* EXERCISE
Your copy of the listing should be exact and should contain no pictures.

* TASK INPUTS
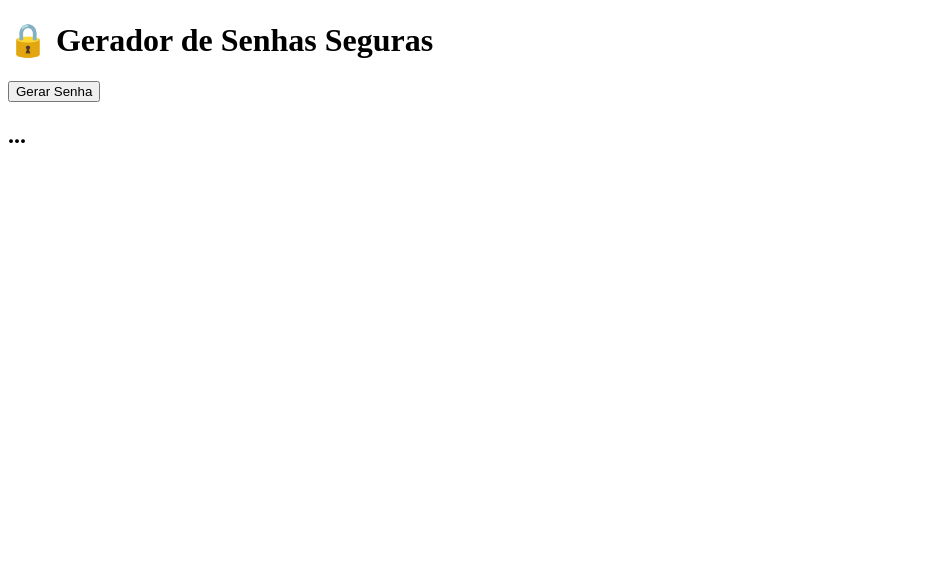
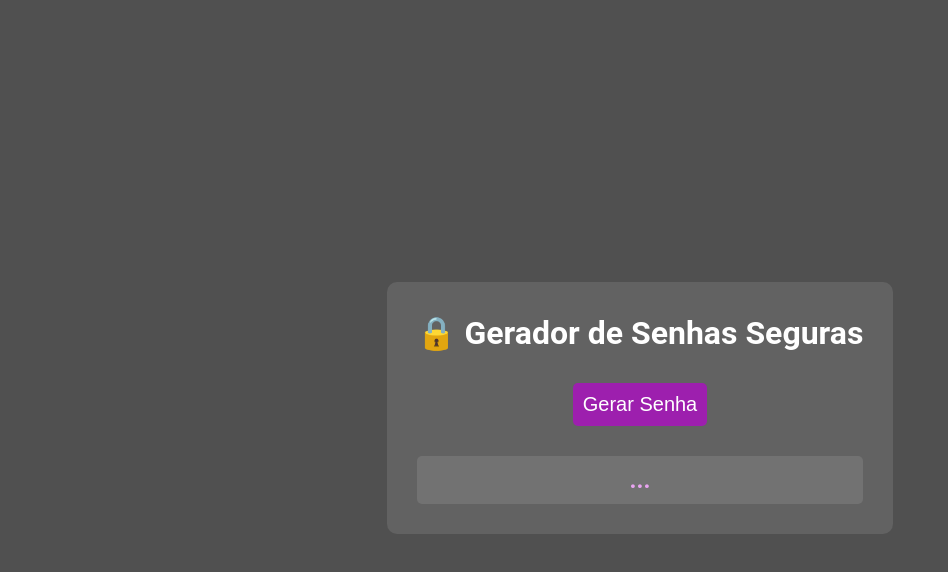
Before and after one commit to GabrielSilper/gerador-de-senha-segura, a website built with Vite: page index.html in a window 1280 px wide. Shown: the whole page, without its empty margins (0-948 px from the left). Built offline with nearby package versions, Linux system fonts and the light colour scheme.

Commit message:
Finalizado

```diff
--- a/index.html
+++ b/index.html
@@ -1,15 +1,20 @@
 <!DOCTYPE html>
 <html lang="en">
+
 <head>
     <meta charset="UTF-8">
     <meta http-equiv="X-UA-Compatible" content="IE=edge">
     <meta name="viewport" content="width=device-width, initial-scale=1.0">
     <title>Gerador de Senhas Seguras</title>
 </head>
+
 <body>
-    <h1>🔒 Gerador de Senhas Seguras</h1>
-    <button>Gerar Senha</button>
-    <h2>...</h2>
+    <main>
+        <h1>🔒 Gerador de Senhas Seguras</h1>
+        <button>Gerar Senha</button>
+        <h2>...</h2>
+    </main>
     <script src="./src/script.js" type="module"></script>
 </body>
+
 </html>
--- a/src/script.js
+++ b/src/script.js
@@ -1,4 +1,5 @@
 import { nanoid } from "nanoid";
+import './style.css'
 
 const bntGenerate = document.querySelector('button');
 const displayPassword = document.querySelector('h2');
--- /dev/null
+++ b/src/style.css
@@ -0,0 +1,37 @@
+/* src/style.css */
+body {
+    background-color: #505050;
+    color: white;
+    font-family: Roboto, Oxygen, Ubuntu, Cantarell, 'Open Sans', 'Helvetica Neue', sans-serif;
+    text-align: center;
+    display: flex;
+    flex-direction: column;
+    align-items: center;
+    justify-content: center;
+    min-height: 100vh;
+  }
+
+  main {
+    background-color: rgba(255,255,255,0.1);
+    max-width: 600px;
+    border-radius: 10px;
+    padding: 10px 30px;
+  }
+
+  h2 {
+    color: #e8a4f0;
+    background-color: rgba(255,255,255,0.1);
+    border-radius: 5px;
+    padding: 10px;
+  }
+
+  button {
+    background-color: #9d1fae;
+    border: 0 none;
+    padding: 10px;
+    font-size: 20px;
+    color: white;
+    border-radius: 5px;
+    cursor: pointer;
+    margin: 10px
+  }
```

* ANSWER SPACE
Before and after one commit to GabrielSilper/gerador-de-senha-segura, a website built with Vite: page index.html in a window 1280 px wide. Shown: the whole page, without its empty margins (0-948 px from the left). Built offline with nearby package versions, Linux system fonts and the light colour scheme.

Commit message:
Finalizado

```diff
--- a/index.html
+++ b/index.html
@@ -1,15 +1,20 @@
 <!DOCTYPE html>
 <html lang="en">
+
 <head>
     <meta charset="UTF-8">
     <meta http-equiv="X-UA-Compatible" content="IE=edge">
     <meta name="viewport" content="width=device-width, initial-scale=1.0">
     <title>Gerador de Senhas Seguras</title>
 </head>
+
 <body>
-    <h1>🔒 Gerador de Senhas Seguras</h1>
-    <button>Gerar Senha</button>
-    <h2>...</h2>
+    <main>
+        <h1>🔒 Gerador de Senhas Seguras</h1>
+        <button>Gerar Senha</button>
+        <h2>...</h2>
+    </main>
     <script src="./src/script.js" type="module"></script>
 </body>
+
 </html>
--- a/src/script.js
+++ b/src/script.js
@@ -1,4 +1,5 @@
 import { nanoid } from "nanoid";
+import './style.css'
 
 const bntGenerate = document.querySelector('button');
 const displayPassword = document.querySelector('h2');
--- /dev/null
+++ b/src/style.css
@@ -0,0 +1,37 @@
+/* src/style.css */
+body {
+    background-color: #505050;
+    color: white;
+    font-family: Roboto, Oxygen, Ubuntu, Cantarell, 'Open Sans', 'Helvetica Neue', sans-serif;
+    text-align: center;
+    display: flex;
+    flex-direction: column;
+    align-items: center;
+    justify-content: center;
+    min-height: 100vh;
+  }
+
+  main {
+    background-color: rgba(255,255,255,0.1);
+    max-width: 600px;
+    border-radius: 10px;
+    padding: 10px 30px;
+  }
+
+  h2 {
+    color: #e8a4f0;
+    background-color: rgba(255,255,255,0.1);
+    border-radius: 5px;
+    padding: 10px;
+  }
+
+  button {
+    background-color: #9d1fae;
+    border: 0 none;
+    padding: 10px;
+    font-size: 20px;
+    color: white;
+    border-radius: 5px;
+    cursor: pointer;
+    margin: 10px
+  }
```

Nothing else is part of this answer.